What didn’t help my pain

When I sought help, too often doctors suggested that my anxiety could be causing my pain without explaining what I should do about it. Patients don’t benefit from hearing the story about the construction worker who was screaming in agony because he thought a nail had gone through his foot only to discover the nail went between his toes and missed his body entirely. The point, of course, was that you can feel pain without there being an actual physical cause. Which, okay, fascinating, but how does that help me? For people like me, hearing that the pain was in my head was problematic on multiple levels. Yes, some people benefit from this realization, but a lot don’t.

I have had people tell me about their experience suffering from some chronic pain, most often back pain, and how it went away with the simple realization that it was coming from some mental issue, usually some form of stress or anxiety. I had more than one psychiatrist suggest this to me. Just go exercise and know that there is nothing physically wrong with you.

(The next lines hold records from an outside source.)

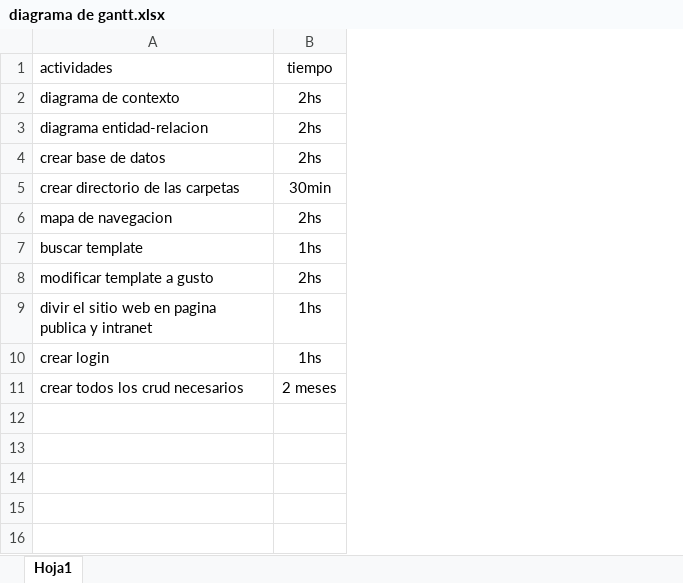
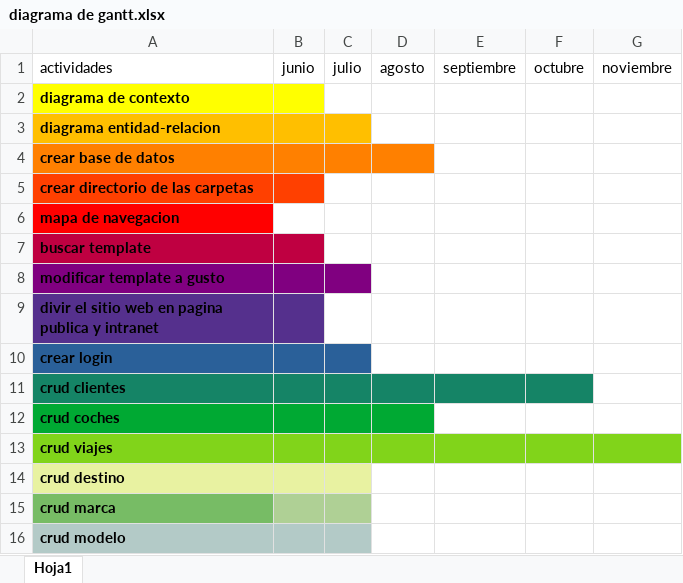
Before and after one commit to lologratto/remis, an Excel workbook: docs/diagrama de gantt.xlsx, sheet Hoja1, drawn as a sheet; values as stored, in another font and other column widths than the file's, no borders; removed rows and columns are numbered as before the commit, all else as after; the diff names each change by its address in the sheet, - before the commit and + after, or states it on an @@ line.

```diff
--- a/docs/diagrama de gantt.xlsx (sheet Hoja1)
+++ b/docs/diagrama de gantt.xlsx (sheet Hoja1)
-column B, rows 1-11: tiempo | 2hs | 2hs | 2hs | 30min | 2hs | 1hs | 2hs | 1hs | 1hs | 2 meses
+column B, row 1: junio
+column C, row 1: julio
+column D, row 1: agosto
+column E, row 1: septiembre
+column F, row 1: octubre
+column G, row 1: noviembre
-A2:A11 bold: off
+A2:A11 bold: on
-A2 fill: none
+A2 fill: #FFFF00
-A3 fill: none
+A3 fill: #FFBF00
-A4 fill: none
+A4 fill: #FF8000
-A5 fill: none
+A5 fill: #FF4000
-A6 fill: none
+A6 fill: #FF0000
-A7 fill: none
+A7 fill: #BF0041
-A8 fill: none
+A8 fill: #800080
-A9 fill: none
+A9 fill: #55308D
-A10 fill: none
+A10 fill: #2A6099
-A11: crear todos los crud necesarios
+A11: crud clientes
-A11 fill: none
+A11 fill: #158466
+row 12: crud coches
+row 13: crud viajes
+row 14: crud destino
+row 15: crud marca
+row 16: crud modelo
```
Also changed, not shown: 18 other files.
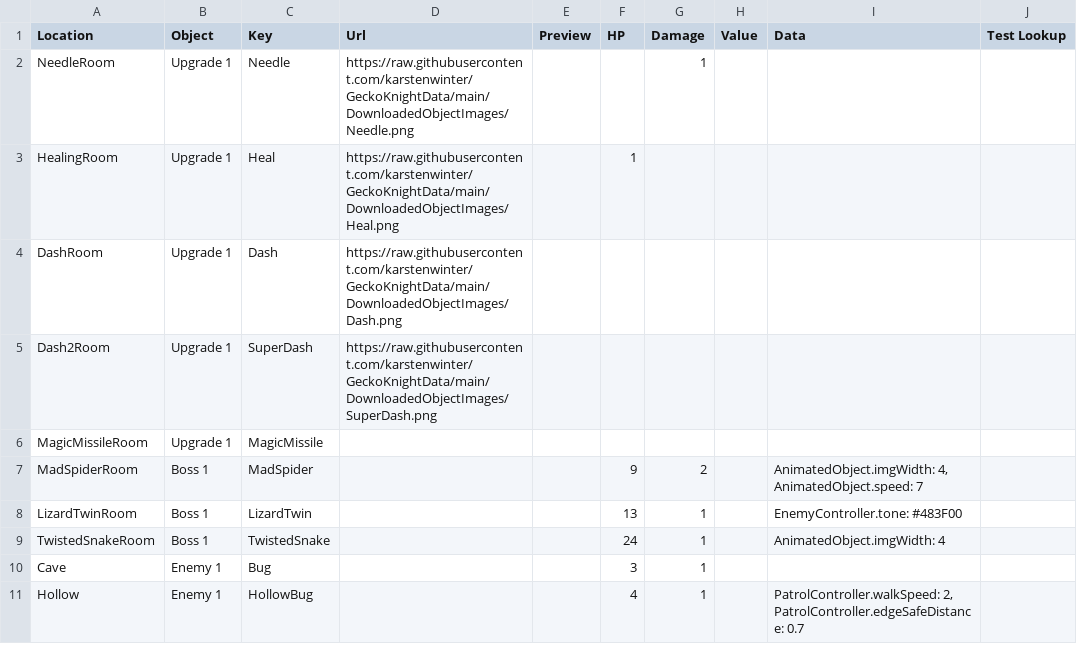
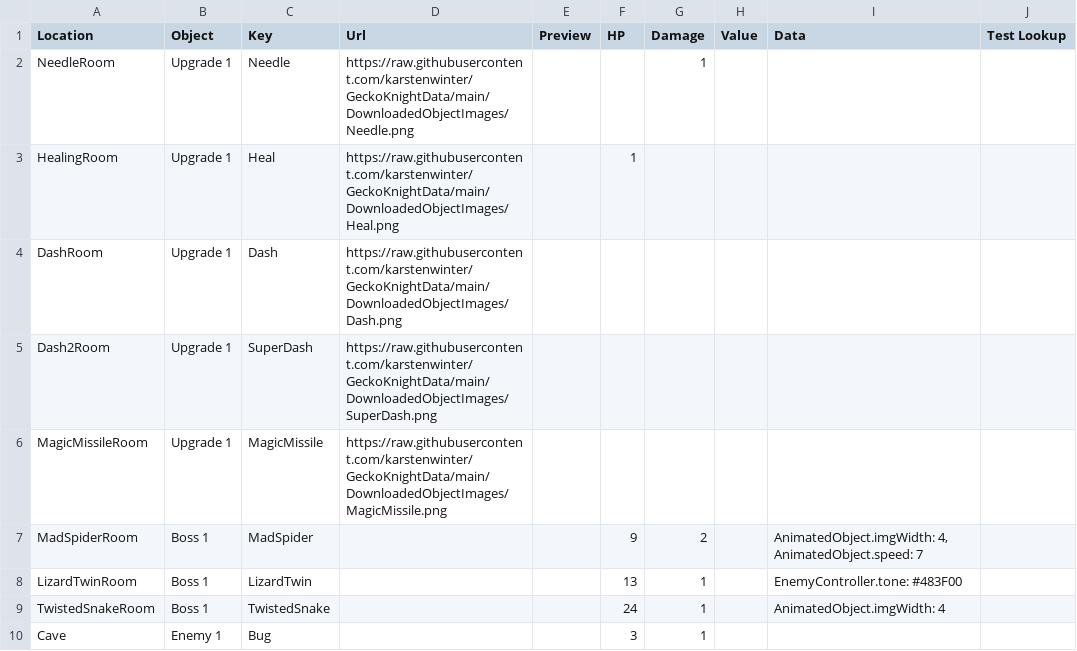
Before and after one commit to karstenwinter/GeckoKnightData, a TSV file: DownloadedData/data.tsv, drawn as a sheet; only a part is shown; the shorter side is filled out with more unchanged rows; the diff names each change by its address in the sheet, - before the commit and + after, or states it on an @@ line.

```diff
--- a/DownloadedData/data.tsv
+++ b/DownloadedData/data.tsv
-D6 (Url): (empty)
+D6 (Url): https://raw.githubusercontent.com/karstenwinter/GeckoKnightData/main/DownloadedObjectImages/MagicMissile.png
```
Also changed, not shown: DownloadedData/objectVariants.tsv, 11 other files.
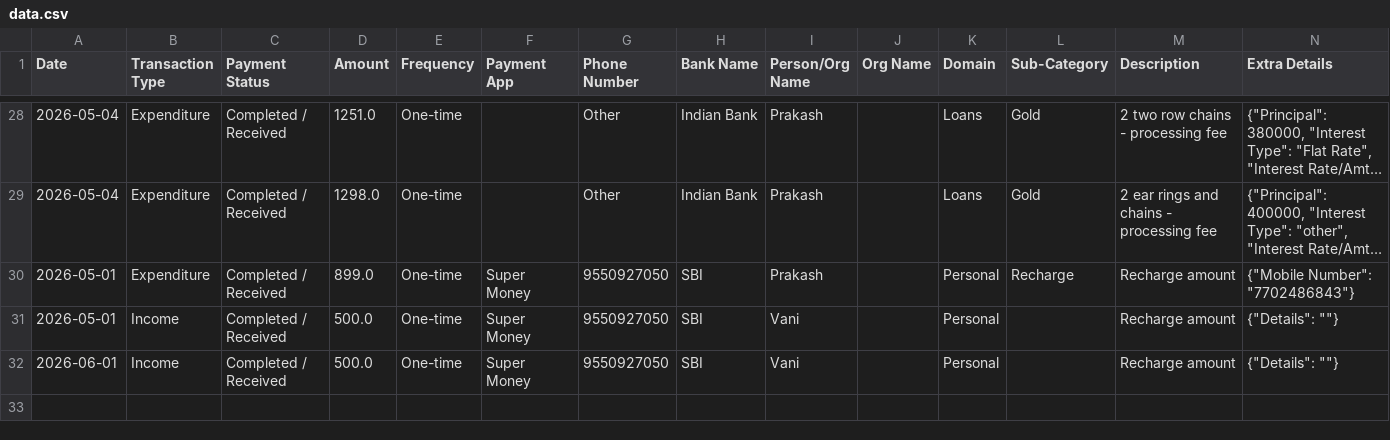
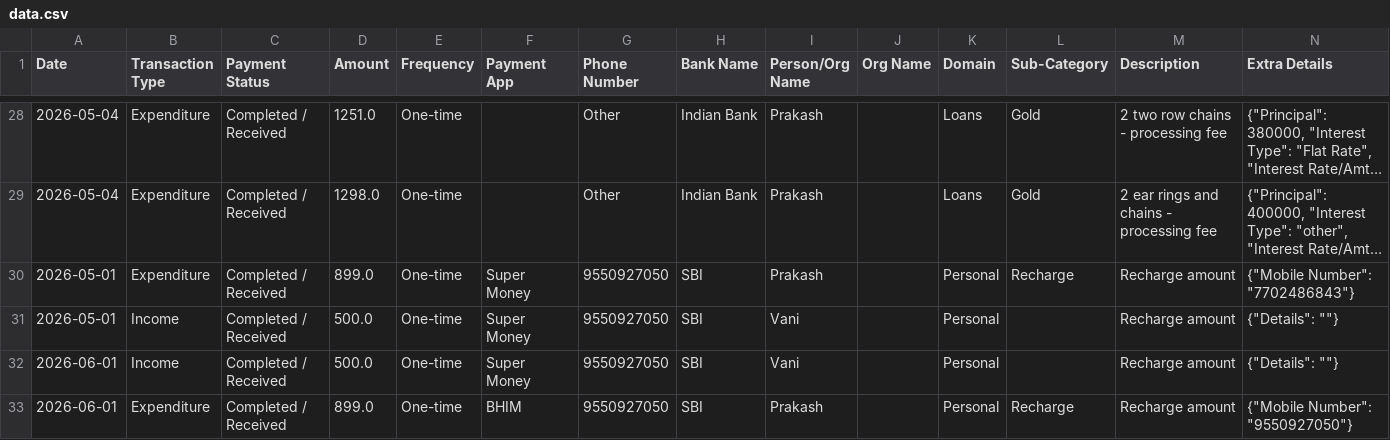
Before and after one commit to Prakash-1619/Finance, a CSV file: data.csv, drawn as a sheet; only a part is shown, gaps mark what is left out; long unchanged cells end in …; the diff names each change by its address in the sheet, - before the commit and + after, or states it on an @@ line.

Commit message:
Added Personal transaction

```diff
--- a/data.csv
+++ b/data.csv
+row 33: 2026-06-01 | Expenditure | Completed / Received | 899.0 | One-time | BHIM | 9550927050 | SBI | Prakash |  | Personal | Recharge | Recharge amount | {"Mobile Number": "9550927050"}
```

Presented with this option, chronic pain patients desperately want it to be true, but obsessing over a quick and easy solution can pose a major impediment to getting better.

There’s also a fundamental misunderstanding of what it means to say mental health issues are causing physical pain. This implies to most people that the pain doesn’t really exist. Pain doesn’t work this way. Pain caused by mental issues is real. It just has a different chain of causation.

Look for a listener, not a magician

In reality, many patients have both mental and physical health issues. The two may be feeding off each other, but the patient faces the stress of not just being able to pick one treatment path.

Beyond that, there’s the sheer complexity of what we know and don’t yet know about how mental health issues affect physical pain — and the unfortunate reality that doctors tend to be really bad both at navigating such complexity and at explaining things to their patients. These challenges smacked me in the face repeatedly during my battle with anxiety and chronic pain.

If you have chronic pain and a mental health issue, I suggest the following approach.

First, seek help from medical or mental health professionals. Don’t go looking for somebody with a magic answer. Look for somebody who will listen to you and communicate with you in a way you understand.

Second, get the best understanding you can of whether you are dealing with a physical issue, a mental issue or both. Trial and error will be required here most of the time. The answer won’t always be obvious. I still don’t know for sure the extent to which my anxiety contributed to my physical pain. I do know that I had significant physical problems that were the primary source of my pain. Once I found a muscle activation therapist who helped me get my muscles working properly after years of misuse, a process that took almost a year, my pain reduced dramatically.

Third, if you suspect a mental health component, don’t assume you’ll simply be able to move past it. You need to understand the sources of your anxiety or depression, honestly address them and train your mind to better process sources of stress going forward. This relieves pain coming from this source in the same way your bone healing relieves the pain from a broken arm.

I went through about a dozen psychiatrists/psychologists before finding one who guided me through 3½ years of psychotherapy that helped me address my unresolved trauma and eliminate my anxiety. I believe this, too, had at least a little something to do with the reduction in my physical pain.

This is all very complex, but please believe me on one key point: Help exists, and you can get better. There is a path for reducing chronic pain, anxiety and depression.

Adam Smith is a Democrat representing Washington state’s 9th Congressional District in the U.S. House. His new book is “Lost and Broken: My Journey Back from Chronic Pain and Crippling Anxiety.”

Speak Your Mind